- TASK PROMPT
From the records below, extract all the text exactly and leave the images behind.

- RECORDS SUPPLIED

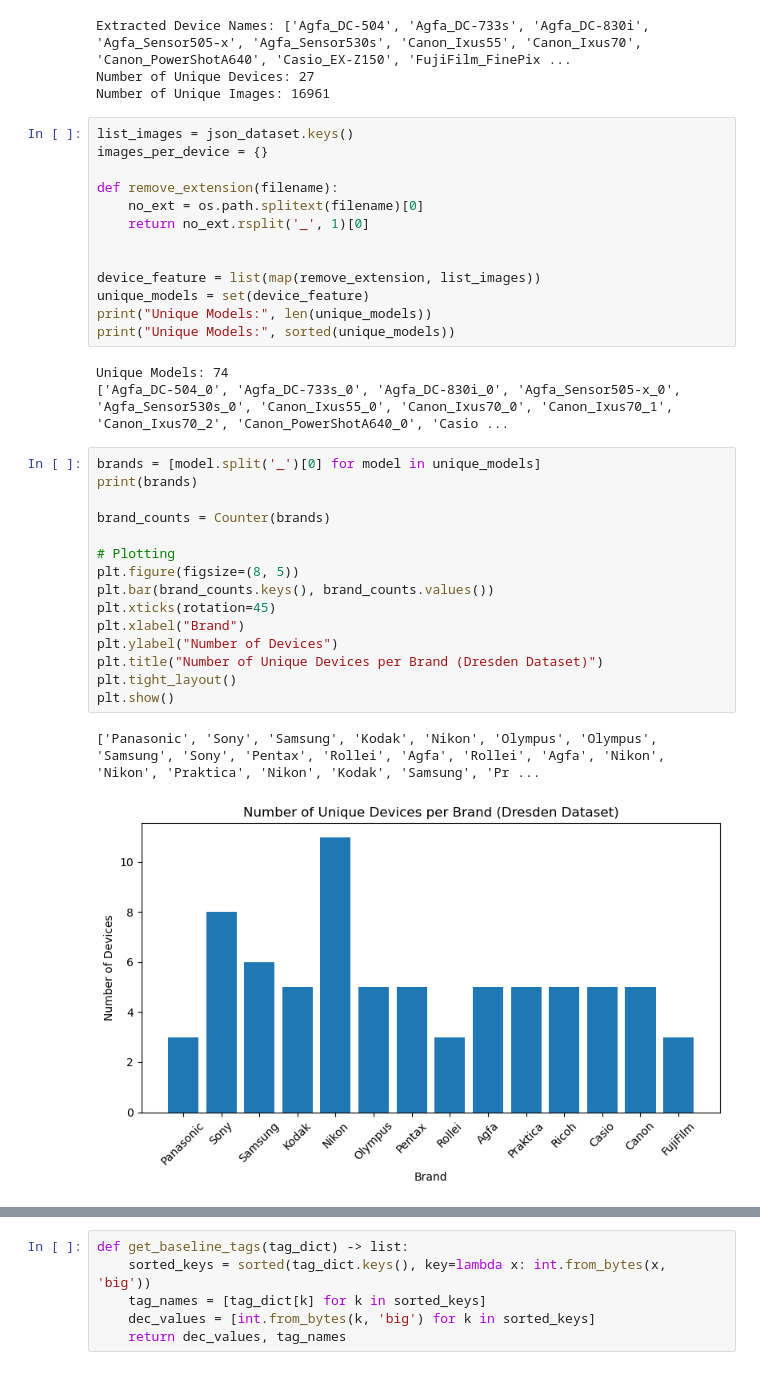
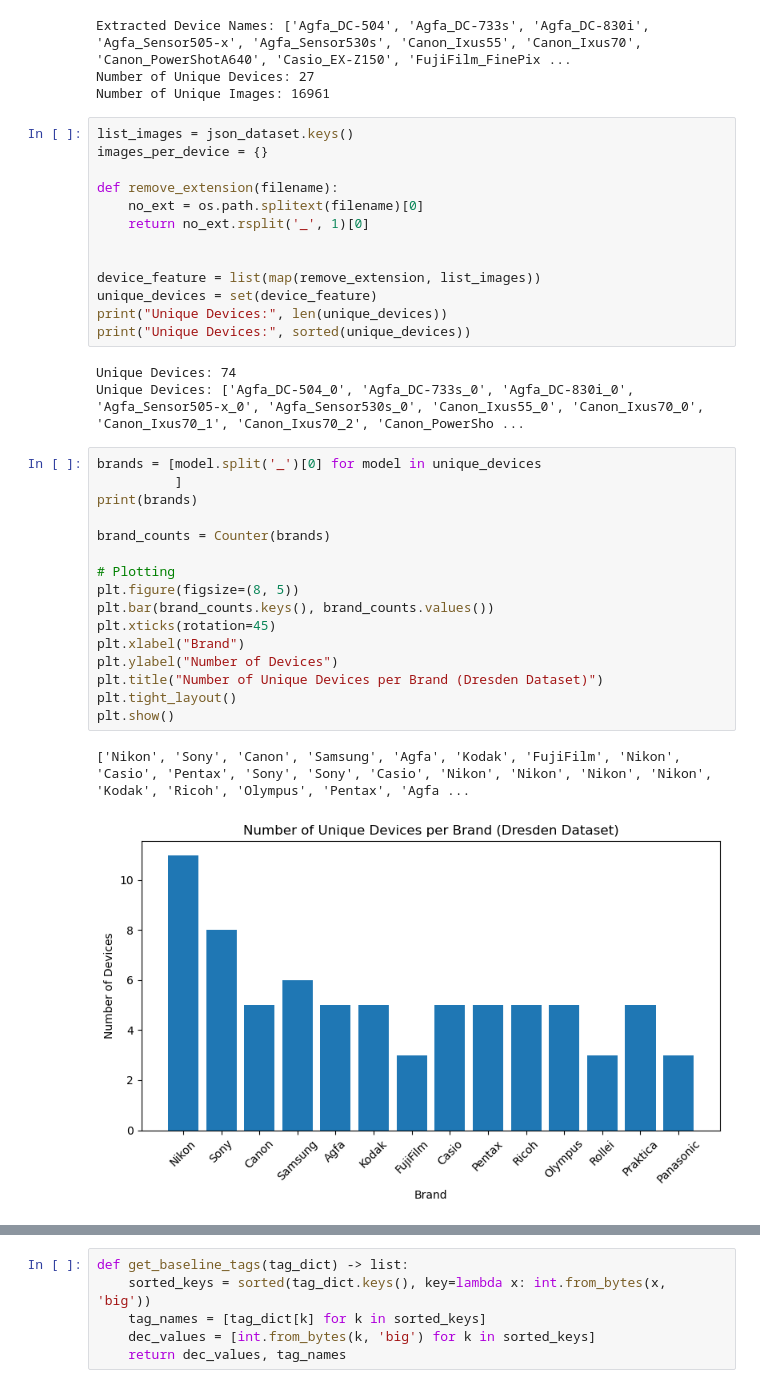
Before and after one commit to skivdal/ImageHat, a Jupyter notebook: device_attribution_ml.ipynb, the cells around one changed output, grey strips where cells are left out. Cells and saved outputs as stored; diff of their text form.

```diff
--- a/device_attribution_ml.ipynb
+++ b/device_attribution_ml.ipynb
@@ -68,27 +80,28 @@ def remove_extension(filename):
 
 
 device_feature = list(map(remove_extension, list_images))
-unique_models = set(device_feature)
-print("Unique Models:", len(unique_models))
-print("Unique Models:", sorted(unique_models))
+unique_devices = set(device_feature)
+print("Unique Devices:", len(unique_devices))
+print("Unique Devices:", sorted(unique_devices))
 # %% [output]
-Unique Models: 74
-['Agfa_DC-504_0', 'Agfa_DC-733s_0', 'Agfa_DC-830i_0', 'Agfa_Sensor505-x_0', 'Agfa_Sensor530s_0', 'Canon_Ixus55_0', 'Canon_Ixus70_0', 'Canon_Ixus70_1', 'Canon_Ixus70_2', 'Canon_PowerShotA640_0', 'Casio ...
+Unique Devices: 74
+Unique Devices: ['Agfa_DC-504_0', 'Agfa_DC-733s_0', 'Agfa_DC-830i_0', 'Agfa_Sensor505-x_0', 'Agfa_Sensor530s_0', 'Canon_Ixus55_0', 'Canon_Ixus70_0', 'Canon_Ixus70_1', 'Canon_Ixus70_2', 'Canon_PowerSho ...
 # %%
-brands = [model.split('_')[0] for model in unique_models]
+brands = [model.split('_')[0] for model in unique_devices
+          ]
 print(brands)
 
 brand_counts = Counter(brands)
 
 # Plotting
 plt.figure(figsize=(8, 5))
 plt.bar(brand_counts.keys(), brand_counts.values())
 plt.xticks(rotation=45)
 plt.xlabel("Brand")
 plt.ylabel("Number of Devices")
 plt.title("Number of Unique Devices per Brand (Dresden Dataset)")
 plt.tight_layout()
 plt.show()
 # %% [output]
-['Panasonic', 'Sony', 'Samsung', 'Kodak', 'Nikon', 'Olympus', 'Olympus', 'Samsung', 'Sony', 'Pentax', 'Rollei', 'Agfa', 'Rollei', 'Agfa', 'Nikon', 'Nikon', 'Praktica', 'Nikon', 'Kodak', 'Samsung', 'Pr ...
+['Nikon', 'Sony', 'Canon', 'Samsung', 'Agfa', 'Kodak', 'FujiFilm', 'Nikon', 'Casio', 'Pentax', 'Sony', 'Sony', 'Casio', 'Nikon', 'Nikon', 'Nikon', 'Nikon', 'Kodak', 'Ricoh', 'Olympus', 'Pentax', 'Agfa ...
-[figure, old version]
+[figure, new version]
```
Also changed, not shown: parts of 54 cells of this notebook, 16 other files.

- COMPLETED EXERCISE
Before and after one commit to skivdal/ImageHat, a Jupyter notebook: device_attribution_ml.ipynb, the cells around one changed output, grey strips where cells are left out. Cells and saved outputs as stored; diff of their text form.

```diff
--- a/device_attribution_ml.ipynb
+++ b/device_attribution_ml.ipynb
@@ -68,27 +80,28 @@ def remove_extension(filename):
 
 
 device_feature = list(map(remove_extension, list_images))
-unique_models = set(device_feature)
-print("Unique Models:", len(unique_models))
-print("Unique Models:", sorted(unique_models))
+unique_devices = set(device_feature)
+print("Unique Devices:", len(unique_devices))
+print("Unique Devices:", sorted(unique_devices))
 # %% [output]
-Unique Models: 74
-['Agfa_DC-504_0', 'Agfa_DC-733s_0', 'Agfa_DC-830i_0', 'Agfa_Sensor505-x_0', 'Agfa_Sensor530s_0', 'Canon_Ixus55_0', 'Canon_Ixus70_0', 'Canon_Ixus70_1', 'Canon_Ixus70_2', 'Canon_PowerShotA640_0', 'Casio ...
+Unique Devices: 74
+Unique Devices: ['Agfa_DC-504_0', 'Agfa_DC-733s_0', 'Agfa_DC-830i_0', 'Agfa_Sensor505-x_0', 'Agfa_Sensor530s_0', 'Canon_Ixus55_0', 'Canon_Ixus70_0', 'Canon_Ixus70_1', 'Canon_Ixus70_2', 'Canon_PowerSho ...
 # %%
-brands = [model.split('_')[0] for model in unique_models]
+brands = [model.split('_')[0] for model in unique_devices
+          ]
 print(brands)
 
 brand_counts = Counter(brands)
 
 # Plotting
 plt.figure(figsize=(8, 5))
 plt.bar(brand_counts.keys(), brand_counts.values())
 plt.xticks(rotation=45)
 plt.xlabel("Brand")
 plt.ylabel("Number of Devices")
 plt.title("Number of Unique Devices per Brand (Dresden Dataset)")
 plt.tight_layout()
 plt.show()
 # %% [output]
-['Panasonic', 'Sony', 'Samsung', 'Kodak', 'Nikon', 'Olympus', 'Olympus', 'Samsung', 'Sony', 'Pentax', 'Rollei', 'Agfa', 'Rollei', 'Agfa', 'Nikon', 'Nikon', 'Praktica', 'Nikon', 'Kodak', 'Samsung', 'Pr ...
+['Nikon', 'Sony', 'Canon', 'Samsung', 'Agfa', 'Kodak', 'FujiFilm', 'Nikon', 'Casio', 'Pentax', 'Sony', 'Sony', 'Casio', 'Nikon', 'Nikon', 'Nikon', 'Nikon', 'Kodak', 'Ricoh', 'Olympus', 'Pentax', 'Agfa ...
-[figure, old version]
+[figure, new version]
```
Also changed, not shown: parts of 54 cells of this notebook, 16 other files.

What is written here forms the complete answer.